-- EXERCISE DIRECTIONS --
Locate every line below that contains the word "from" and copy it.

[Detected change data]
★ ★ ★ ★ ★

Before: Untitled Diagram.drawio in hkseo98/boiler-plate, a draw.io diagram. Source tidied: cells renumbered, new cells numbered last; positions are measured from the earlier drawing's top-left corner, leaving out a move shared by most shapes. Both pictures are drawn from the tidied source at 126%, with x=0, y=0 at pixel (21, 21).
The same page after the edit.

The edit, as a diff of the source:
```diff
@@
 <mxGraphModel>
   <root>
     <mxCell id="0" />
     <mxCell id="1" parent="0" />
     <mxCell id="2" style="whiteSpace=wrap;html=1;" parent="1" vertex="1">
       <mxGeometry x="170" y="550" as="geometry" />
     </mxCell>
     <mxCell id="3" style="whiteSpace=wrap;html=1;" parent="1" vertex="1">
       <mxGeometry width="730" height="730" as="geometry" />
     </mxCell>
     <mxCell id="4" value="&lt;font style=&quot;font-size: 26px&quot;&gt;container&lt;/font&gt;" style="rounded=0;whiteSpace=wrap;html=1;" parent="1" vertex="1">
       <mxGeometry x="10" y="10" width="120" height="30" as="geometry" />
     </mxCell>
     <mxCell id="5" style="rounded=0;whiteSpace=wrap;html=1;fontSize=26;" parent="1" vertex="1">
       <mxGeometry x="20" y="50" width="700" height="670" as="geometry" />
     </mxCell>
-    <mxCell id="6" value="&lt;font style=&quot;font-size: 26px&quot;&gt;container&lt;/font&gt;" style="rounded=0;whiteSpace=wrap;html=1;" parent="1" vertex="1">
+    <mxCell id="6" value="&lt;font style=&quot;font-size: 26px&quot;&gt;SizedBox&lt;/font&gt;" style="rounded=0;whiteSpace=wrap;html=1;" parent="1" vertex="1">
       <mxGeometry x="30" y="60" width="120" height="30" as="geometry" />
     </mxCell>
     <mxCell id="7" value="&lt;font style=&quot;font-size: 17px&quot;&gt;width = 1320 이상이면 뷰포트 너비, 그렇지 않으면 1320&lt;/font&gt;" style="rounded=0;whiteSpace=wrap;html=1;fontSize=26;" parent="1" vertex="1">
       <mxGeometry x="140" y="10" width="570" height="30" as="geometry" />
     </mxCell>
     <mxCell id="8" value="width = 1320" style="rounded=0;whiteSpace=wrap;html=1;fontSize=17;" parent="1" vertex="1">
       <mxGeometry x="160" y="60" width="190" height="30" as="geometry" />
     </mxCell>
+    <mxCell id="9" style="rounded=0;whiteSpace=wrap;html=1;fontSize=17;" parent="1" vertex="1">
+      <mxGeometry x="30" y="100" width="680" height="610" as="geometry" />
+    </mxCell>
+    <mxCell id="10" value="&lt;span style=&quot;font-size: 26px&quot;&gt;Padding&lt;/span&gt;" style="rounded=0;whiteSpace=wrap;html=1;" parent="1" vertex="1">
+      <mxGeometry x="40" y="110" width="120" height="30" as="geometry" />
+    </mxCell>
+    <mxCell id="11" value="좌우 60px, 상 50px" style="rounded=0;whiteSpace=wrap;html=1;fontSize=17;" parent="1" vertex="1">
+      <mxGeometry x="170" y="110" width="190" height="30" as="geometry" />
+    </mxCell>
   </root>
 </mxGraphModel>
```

★ ★ ★ ★ ★

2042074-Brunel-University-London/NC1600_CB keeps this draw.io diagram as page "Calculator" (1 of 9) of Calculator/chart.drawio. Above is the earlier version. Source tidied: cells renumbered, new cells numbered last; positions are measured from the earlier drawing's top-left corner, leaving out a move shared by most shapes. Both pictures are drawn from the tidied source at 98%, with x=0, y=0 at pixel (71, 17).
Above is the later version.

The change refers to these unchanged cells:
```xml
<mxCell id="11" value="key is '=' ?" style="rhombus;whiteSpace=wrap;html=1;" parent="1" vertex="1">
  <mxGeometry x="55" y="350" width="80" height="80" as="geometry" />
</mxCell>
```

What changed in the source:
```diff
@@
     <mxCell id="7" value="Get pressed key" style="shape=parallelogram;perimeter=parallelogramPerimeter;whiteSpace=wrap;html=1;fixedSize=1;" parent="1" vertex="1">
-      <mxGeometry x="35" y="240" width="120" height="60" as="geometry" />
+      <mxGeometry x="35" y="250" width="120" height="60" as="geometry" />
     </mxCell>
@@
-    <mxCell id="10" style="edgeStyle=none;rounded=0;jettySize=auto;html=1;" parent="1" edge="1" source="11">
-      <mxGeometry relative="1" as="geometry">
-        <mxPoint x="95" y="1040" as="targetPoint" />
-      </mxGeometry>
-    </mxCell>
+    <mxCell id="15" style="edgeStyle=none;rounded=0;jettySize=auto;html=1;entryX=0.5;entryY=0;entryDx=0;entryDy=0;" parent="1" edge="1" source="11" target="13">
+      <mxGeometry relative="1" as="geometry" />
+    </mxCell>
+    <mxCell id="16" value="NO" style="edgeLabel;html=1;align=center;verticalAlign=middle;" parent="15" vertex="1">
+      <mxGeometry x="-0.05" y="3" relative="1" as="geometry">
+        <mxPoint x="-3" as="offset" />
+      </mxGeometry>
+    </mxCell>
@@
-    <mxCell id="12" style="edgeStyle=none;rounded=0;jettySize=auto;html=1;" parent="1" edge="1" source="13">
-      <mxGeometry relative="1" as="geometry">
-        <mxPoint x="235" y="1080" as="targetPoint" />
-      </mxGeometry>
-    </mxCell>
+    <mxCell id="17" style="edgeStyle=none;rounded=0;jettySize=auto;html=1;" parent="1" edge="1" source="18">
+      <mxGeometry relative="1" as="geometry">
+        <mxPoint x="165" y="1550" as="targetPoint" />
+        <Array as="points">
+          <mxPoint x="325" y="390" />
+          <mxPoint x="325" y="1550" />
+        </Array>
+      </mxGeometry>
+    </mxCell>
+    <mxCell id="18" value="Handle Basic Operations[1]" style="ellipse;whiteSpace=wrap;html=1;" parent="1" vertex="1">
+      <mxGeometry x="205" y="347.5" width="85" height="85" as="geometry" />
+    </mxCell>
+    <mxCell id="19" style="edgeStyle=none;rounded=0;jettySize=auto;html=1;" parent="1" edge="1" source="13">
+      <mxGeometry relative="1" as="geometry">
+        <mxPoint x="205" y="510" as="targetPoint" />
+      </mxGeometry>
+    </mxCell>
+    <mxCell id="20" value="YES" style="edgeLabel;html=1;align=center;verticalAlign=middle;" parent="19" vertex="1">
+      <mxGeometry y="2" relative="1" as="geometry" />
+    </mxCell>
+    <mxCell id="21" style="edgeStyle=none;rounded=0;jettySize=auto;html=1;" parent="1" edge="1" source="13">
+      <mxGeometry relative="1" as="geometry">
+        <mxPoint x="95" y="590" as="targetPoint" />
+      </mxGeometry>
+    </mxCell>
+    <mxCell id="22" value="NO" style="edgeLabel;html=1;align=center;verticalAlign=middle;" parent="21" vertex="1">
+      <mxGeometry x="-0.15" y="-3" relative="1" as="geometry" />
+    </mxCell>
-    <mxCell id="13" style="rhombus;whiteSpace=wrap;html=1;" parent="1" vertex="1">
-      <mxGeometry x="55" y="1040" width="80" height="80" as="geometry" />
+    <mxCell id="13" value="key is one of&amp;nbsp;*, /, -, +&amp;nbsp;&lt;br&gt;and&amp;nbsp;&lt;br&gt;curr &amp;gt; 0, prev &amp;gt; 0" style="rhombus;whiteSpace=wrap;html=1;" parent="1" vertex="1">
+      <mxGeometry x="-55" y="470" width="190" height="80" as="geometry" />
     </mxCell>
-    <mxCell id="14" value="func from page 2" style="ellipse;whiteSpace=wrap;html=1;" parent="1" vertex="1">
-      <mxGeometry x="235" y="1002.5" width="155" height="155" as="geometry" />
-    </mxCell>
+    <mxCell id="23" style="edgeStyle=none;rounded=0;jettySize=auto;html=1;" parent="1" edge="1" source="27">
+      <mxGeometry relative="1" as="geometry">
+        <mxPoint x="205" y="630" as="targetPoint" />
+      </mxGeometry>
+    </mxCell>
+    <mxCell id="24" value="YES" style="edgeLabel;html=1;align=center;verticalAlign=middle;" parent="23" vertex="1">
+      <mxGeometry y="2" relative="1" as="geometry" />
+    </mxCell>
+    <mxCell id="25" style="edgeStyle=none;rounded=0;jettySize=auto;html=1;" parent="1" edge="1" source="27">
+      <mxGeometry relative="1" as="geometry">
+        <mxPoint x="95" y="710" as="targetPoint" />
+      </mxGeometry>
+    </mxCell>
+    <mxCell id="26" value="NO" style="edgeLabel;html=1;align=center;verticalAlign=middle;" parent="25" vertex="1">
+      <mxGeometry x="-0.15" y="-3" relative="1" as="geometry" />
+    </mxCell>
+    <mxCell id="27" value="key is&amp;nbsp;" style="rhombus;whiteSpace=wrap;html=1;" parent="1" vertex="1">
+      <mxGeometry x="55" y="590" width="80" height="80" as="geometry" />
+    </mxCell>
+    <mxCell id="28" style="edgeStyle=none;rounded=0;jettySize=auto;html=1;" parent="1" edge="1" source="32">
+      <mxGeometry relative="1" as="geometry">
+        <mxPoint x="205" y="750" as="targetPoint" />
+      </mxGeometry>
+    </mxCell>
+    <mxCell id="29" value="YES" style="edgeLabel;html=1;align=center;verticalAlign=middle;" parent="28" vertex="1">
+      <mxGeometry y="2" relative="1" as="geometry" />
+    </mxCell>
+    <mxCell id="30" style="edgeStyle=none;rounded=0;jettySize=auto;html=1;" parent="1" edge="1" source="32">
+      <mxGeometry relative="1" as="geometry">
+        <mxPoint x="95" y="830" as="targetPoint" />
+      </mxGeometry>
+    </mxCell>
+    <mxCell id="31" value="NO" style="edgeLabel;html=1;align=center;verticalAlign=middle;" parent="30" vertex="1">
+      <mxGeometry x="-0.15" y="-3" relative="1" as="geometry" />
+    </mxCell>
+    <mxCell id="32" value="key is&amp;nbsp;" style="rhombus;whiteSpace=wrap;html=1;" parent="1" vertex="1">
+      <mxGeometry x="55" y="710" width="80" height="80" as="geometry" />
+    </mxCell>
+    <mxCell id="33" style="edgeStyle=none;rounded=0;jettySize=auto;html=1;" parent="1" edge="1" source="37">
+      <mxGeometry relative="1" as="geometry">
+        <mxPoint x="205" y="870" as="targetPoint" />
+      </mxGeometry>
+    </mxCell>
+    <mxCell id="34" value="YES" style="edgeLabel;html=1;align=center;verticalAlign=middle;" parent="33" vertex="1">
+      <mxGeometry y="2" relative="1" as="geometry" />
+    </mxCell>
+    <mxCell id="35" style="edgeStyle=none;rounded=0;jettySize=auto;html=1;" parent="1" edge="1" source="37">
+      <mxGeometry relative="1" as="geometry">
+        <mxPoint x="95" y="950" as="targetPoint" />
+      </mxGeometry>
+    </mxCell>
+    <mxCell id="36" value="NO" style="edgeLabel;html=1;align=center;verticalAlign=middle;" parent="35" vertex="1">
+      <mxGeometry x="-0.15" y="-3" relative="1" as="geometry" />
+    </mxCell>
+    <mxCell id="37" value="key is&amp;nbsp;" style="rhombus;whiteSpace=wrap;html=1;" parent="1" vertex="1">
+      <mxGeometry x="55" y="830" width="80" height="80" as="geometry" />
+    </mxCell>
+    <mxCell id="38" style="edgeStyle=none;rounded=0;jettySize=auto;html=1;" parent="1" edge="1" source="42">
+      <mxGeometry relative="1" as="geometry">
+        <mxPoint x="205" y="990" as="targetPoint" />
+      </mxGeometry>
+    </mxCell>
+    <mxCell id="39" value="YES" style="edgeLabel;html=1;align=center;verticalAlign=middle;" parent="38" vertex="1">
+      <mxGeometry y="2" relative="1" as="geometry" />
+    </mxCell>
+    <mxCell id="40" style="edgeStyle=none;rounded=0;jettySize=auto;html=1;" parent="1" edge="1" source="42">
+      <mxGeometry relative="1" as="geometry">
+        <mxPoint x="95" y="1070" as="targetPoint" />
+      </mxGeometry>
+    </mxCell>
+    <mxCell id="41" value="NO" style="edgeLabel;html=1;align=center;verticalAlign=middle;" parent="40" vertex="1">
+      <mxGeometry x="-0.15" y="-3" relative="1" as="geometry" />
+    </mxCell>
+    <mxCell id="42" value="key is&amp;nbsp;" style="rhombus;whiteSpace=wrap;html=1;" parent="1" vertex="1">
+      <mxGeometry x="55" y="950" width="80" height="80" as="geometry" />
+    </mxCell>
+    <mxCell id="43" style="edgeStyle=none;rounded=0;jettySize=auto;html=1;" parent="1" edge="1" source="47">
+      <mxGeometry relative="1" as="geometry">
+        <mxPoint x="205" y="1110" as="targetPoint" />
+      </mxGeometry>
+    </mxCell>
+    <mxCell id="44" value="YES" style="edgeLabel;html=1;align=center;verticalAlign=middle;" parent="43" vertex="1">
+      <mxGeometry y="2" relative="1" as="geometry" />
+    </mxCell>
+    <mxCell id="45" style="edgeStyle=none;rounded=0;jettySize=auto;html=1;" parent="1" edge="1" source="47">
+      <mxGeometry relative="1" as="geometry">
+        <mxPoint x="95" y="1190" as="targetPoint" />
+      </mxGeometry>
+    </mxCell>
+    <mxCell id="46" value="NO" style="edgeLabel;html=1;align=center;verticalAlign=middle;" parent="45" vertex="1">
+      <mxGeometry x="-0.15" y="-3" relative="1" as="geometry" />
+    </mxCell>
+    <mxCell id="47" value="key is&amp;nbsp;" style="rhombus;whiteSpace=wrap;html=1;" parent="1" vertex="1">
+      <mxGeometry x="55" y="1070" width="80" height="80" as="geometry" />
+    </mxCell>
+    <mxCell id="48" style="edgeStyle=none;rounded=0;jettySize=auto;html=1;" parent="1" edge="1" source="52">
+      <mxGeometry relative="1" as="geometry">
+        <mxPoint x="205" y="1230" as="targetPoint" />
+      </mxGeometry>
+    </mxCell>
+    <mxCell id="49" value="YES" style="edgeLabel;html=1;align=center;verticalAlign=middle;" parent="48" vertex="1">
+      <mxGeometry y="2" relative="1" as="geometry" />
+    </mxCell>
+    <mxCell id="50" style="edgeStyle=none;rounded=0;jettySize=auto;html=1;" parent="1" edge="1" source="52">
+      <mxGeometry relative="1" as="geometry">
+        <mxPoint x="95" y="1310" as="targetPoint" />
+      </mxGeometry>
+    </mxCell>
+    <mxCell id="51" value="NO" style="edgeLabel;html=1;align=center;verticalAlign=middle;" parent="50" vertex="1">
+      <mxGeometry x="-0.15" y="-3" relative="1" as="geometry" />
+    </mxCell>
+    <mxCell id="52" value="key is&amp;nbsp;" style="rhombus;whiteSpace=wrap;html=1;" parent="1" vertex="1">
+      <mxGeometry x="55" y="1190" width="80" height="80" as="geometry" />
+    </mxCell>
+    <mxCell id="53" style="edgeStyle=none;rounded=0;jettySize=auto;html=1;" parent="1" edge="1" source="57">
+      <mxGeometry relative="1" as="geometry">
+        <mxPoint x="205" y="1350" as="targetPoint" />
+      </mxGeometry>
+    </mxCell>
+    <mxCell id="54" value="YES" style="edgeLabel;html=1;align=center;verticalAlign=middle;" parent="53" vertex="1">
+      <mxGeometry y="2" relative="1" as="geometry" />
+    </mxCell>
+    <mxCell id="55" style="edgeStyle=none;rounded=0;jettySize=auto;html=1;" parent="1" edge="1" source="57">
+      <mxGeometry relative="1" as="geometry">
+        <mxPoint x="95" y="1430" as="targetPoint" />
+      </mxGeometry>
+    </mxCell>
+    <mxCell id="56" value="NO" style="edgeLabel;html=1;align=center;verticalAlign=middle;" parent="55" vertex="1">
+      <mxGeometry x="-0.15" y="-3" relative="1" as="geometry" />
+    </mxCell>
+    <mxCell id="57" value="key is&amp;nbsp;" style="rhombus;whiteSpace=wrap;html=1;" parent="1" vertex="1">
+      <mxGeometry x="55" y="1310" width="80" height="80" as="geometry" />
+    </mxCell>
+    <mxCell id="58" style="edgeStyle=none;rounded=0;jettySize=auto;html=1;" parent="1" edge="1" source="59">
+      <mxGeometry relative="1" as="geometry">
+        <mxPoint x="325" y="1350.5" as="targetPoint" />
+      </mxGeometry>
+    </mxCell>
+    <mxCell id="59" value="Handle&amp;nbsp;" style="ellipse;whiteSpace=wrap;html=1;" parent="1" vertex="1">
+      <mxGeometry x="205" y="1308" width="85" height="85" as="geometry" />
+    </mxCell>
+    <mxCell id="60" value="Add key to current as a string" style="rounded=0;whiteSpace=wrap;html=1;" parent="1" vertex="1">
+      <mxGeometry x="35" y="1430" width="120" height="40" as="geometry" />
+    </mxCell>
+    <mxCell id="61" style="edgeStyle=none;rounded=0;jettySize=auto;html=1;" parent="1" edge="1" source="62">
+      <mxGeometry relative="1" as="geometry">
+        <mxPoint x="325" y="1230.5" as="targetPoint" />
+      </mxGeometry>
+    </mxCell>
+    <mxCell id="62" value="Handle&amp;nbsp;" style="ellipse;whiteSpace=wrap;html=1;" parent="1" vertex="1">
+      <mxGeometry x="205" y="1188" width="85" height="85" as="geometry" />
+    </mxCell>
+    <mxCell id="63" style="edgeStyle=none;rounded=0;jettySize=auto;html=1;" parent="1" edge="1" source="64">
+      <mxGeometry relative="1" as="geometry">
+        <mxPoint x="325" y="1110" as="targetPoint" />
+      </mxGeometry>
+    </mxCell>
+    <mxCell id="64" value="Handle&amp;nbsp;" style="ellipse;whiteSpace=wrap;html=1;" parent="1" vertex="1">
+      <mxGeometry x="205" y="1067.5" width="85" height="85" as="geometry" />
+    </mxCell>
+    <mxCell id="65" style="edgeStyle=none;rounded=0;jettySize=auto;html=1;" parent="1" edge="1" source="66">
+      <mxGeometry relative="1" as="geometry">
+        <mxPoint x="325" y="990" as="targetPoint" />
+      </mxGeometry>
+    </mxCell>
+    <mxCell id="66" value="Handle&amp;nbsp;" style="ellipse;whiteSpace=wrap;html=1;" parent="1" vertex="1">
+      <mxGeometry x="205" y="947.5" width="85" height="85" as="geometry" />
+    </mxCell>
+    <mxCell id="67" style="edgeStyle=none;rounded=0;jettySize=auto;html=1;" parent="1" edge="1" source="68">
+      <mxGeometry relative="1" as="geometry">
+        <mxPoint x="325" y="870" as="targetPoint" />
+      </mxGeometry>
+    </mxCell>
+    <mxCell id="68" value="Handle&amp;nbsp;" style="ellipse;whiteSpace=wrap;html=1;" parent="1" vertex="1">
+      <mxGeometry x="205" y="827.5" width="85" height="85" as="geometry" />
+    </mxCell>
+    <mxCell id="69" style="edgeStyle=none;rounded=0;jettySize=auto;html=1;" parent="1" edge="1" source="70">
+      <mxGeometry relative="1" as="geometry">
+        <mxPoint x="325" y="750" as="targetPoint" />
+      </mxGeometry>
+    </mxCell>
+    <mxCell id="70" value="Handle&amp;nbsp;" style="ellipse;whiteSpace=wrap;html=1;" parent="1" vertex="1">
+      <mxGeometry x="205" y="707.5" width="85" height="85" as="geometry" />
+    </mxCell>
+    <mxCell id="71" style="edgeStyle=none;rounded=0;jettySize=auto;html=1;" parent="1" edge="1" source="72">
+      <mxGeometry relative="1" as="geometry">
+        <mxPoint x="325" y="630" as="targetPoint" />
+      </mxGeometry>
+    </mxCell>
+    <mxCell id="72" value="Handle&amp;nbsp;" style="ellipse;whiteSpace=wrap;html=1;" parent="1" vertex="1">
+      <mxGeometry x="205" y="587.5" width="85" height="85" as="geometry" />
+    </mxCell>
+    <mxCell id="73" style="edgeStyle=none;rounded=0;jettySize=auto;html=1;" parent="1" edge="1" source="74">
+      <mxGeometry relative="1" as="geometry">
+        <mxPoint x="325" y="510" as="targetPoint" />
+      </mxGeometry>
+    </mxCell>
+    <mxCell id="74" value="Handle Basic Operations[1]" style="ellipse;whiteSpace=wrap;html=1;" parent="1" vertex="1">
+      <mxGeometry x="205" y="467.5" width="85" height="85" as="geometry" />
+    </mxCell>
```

★ ★ ★ ★ ★

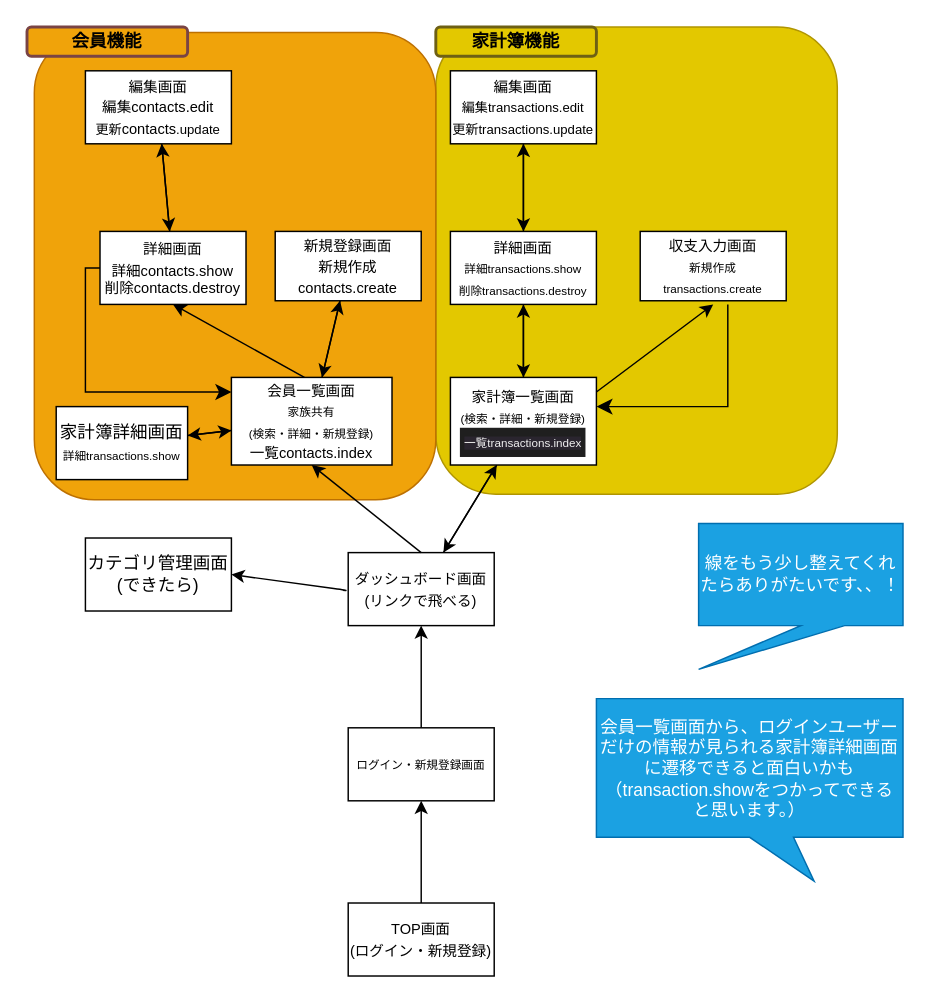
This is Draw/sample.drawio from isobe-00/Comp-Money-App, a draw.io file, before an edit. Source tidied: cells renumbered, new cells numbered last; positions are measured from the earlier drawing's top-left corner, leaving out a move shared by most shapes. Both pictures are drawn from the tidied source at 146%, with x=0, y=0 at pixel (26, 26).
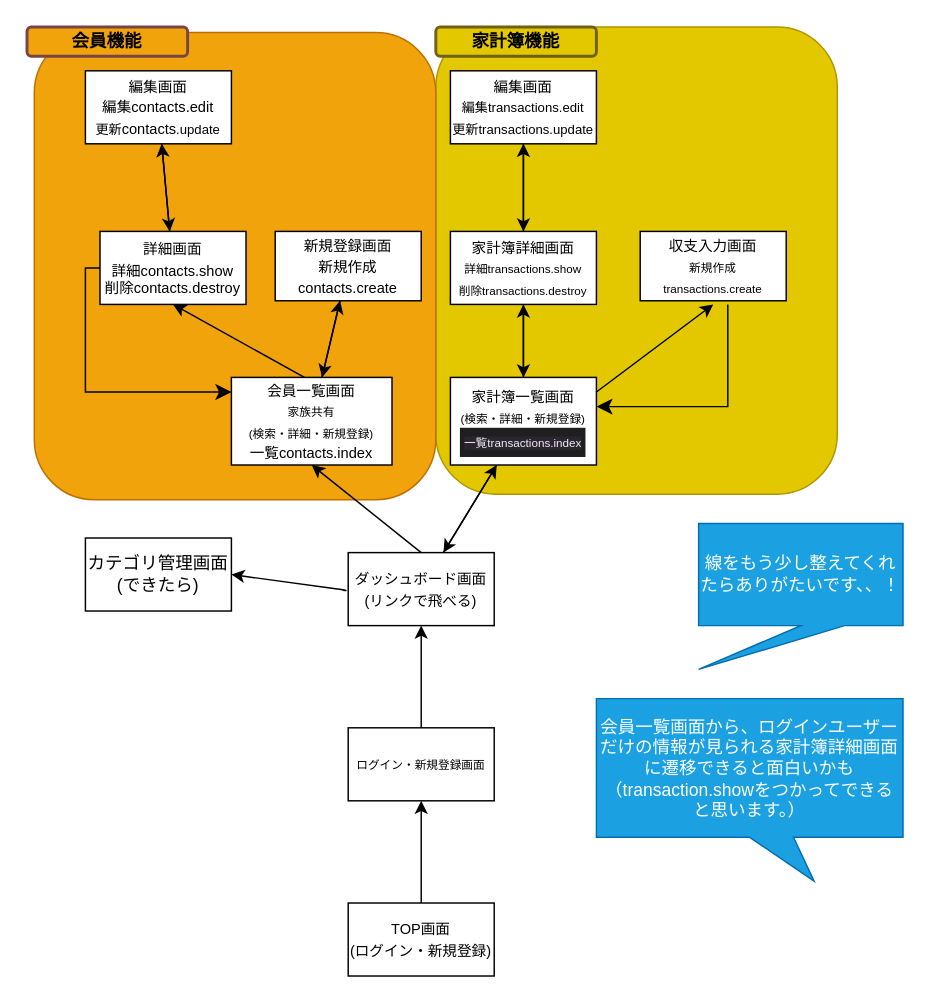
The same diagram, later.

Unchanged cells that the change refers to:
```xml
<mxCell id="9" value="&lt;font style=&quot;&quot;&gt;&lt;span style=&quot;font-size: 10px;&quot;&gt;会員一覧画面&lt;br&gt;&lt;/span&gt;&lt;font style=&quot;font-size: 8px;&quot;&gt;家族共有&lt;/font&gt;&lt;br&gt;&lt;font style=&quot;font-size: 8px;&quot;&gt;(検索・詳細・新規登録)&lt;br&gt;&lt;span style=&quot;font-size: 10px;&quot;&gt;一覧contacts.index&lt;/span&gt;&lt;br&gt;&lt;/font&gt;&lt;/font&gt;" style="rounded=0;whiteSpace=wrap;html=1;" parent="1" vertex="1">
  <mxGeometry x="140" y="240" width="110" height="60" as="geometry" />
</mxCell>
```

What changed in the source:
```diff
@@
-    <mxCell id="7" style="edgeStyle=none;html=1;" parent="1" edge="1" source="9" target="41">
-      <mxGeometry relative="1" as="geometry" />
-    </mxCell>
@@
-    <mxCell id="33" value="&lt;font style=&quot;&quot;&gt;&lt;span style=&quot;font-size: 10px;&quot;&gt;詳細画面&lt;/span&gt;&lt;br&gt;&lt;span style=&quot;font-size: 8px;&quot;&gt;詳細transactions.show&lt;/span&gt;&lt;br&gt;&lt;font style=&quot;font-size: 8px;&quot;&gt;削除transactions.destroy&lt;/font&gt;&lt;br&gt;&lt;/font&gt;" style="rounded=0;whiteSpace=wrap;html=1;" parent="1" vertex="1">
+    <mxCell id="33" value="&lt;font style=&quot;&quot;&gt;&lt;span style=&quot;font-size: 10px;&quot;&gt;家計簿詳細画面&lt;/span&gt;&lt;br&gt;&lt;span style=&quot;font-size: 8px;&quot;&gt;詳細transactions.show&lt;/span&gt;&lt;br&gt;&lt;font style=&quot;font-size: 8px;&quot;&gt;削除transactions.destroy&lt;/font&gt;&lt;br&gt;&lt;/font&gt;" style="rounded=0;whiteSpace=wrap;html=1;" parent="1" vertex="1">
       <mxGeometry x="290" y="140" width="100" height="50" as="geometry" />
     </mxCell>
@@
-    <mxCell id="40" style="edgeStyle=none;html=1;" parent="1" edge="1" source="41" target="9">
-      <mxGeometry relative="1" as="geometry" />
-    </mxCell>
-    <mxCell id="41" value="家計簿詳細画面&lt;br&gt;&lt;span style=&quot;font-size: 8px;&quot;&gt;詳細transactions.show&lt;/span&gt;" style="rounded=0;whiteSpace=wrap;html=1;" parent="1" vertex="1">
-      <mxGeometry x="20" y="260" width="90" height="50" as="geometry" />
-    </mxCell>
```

★ ★ ★ ★ ★

-- RESULT --
Before: Untitled Diagram.drawio in hkseo98/boiler-plate, a draw.io diagram. Source tidied: cells renumbered, new cells numbered last; positions are measured from the earlier drawing's top-left corner, leaving out a move shared by most shapes. Both pictures are drawn from the tidied source at 126%, with x=0, y=0 at pixel (21, 21).
2042074-Brunel-University-London/NC1600_CB keeps this draw.io diagram as page "Calculator" (1 of 9) of Calculator/chart.drawio. Above is the earlier version. Source tidied: cells renumbered, new cells numbered last; positions are measured from the earlier drawing's top-left corner, leaving out a move shared by most shapes. Both pictures are drawn from the tidied source at 98%, with x=0, y=0 at pixel (71, 17).
-    <mxCell id="14" value="func from page 2" style="ellipse;whiteSpace=wrap;html=1;" parent="1" vertex="1">
This is Draw/sample.drawio from isobe-00/Comp-Money-App, a draw.io file, before an edit. Source tidied: cells renumbered, new cells numbered last; positions are measured from the earlier drawing's top-left corner, leaving out a move shared by most shapes. Both pictures are drawn from the tidied source at 146%, with x=0, y=0 at pixel (26, 26).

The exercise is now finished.